# 2006 AIME II Problems/Problem 14

## Problem

Let $S_n$ be the sum of the reciprocals of the non-zero digits of the integers from $1$ to $10^n$ inclusive. Find the smallest positive integer $n$ for which $S_n$ is an integer.

## Solution

Let $K = \sum_{i=1}^{9}{\frac{1}{i}}$. Examining the terms in $S_1$, we see that $S_1 = K + 1$ since each digit $n$ appears once and 1 appears an extra time. Now consider writing out $S_2$. Each term of $K$ will appear 10 times in the units place and 10 times in the tens place (plus one extra 1 will appear), so $S_2 = 20K + 1$.

In general, we will have that $S_n = (n10^{n-1})K + 1$

because each digit will appear $10^{n - 1}$ times in each place in the numbers $1, 2, \ldots, 10^{n} - 1$, and there are $n$ total places.

The denominator of $K$ is $D = 2^3\cdot 3^2\cdot 5\cdot 7$. For $S_n$ to be an integer, $n10^{n-1}$ must be divisible by $D$. Since $10^{n-1}$ only contains the factors $2$ and $5$ (but will contain enough of them when $n \geq 3$), we must choose $n$ to be divisible by $3^2\cdot 7$. Since we're looking for the smallest such $n$, the answer is $\boxed{063}$.
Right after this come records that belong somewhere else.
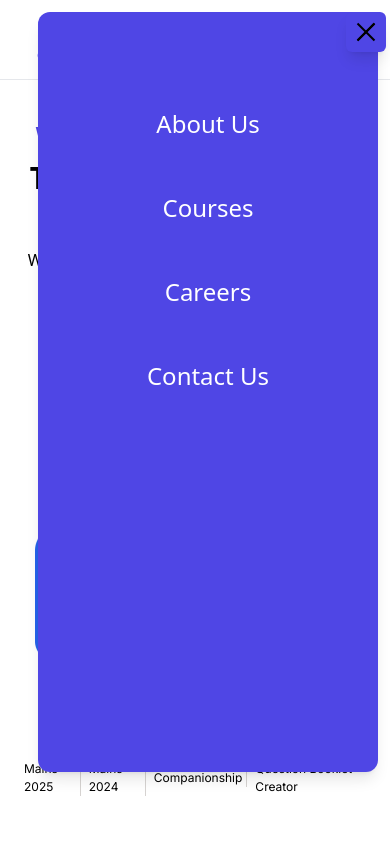
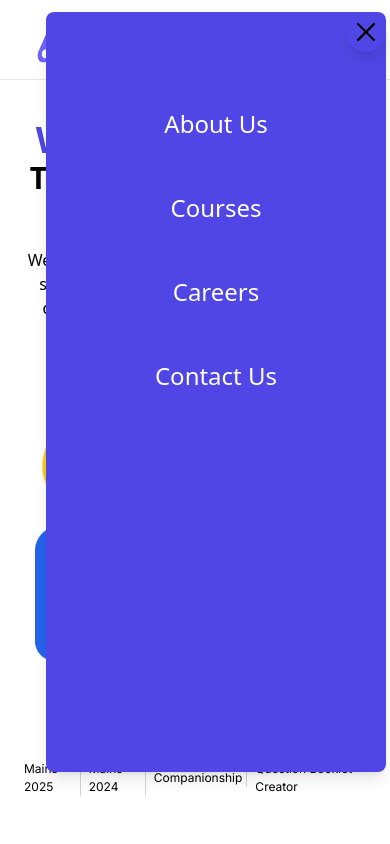
Before and after one commit to AjithCodeCraft/ATOM-WEBSITE-MAIN, a Next.js app: page / in a window 390 px wide. Both pictures are taken after a click on the element 366 px from the left and 32 px from the top of the page. Shown: the top 844 px of the page. Built offline with nearby package versions, Linux system fonts and the light colour scheme.

Commit message:
rounded hamburger

```diff
--- a/src/app/components/Header.js
+++ b/src/app/components/Header.js
@@ -43,7 +43,7 @@ export default function Header() {
 
           {/* Hamburger Menu Button */}
           <div
-            className={`tham tham-e-squeeze tham-w-6 rounded-md lg:hidden  h-10 w-10 flex items-center justify-center shadow-lg z-50 fixed top-3 right-1 ${isOpen ? "tham-active bg-indigo-600" : "bg-[#ffffff]"}`}
+            className={`tham tham-e-squeeze tham-w-6 rounded-full lg:hidden  h-10 w-10 flex items-center justify-center shadow-lg z-50 fixed top-3 right-1 ${isOpen ? "tham-active bg-indigo-600" : "bg-[#ffffff]"}`}
             onClick={toggleMenu}
           >
             <div className="tham-box">
@@ -61,7 +61,7 @@ export default function Header() {
               padding: isOpen ? "2rem" : 0,
             }}
             transition={{ duration: 0.4 }}
-            className={`fixed top-3 right-3 bg-indigo-600 z-40 rounded-xl shadow-lg ${
+            className={`fixed top-3 right-1 bg-indigo-600 z-40 rounded-lg shadow-lg ${
               isOpen ? "pointer-events-auto" : "pointer-events-none"
             }`}
             style={{
@@ -73,7 +73,7 @@ export default function Header() {
                 <li key={item}>
                   <a
                     href={`/${item.toLowerCase().replace(/ /g, "-")}`}
-                    className="text-2xl sm:text-sm font-light text-white hover:text-[#115b4c] transition-transform duration-400"
+                    className="text-2xl md:text-base sm:text-sm  font-light text-white hover:text-[#115b4c] transition-transform duration-400"
                     onClick={toggleMenu}
                   >
                     {item}
```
The problems on this page are copyrighted by the Mathematical Association of America's American Mathematics Competitions.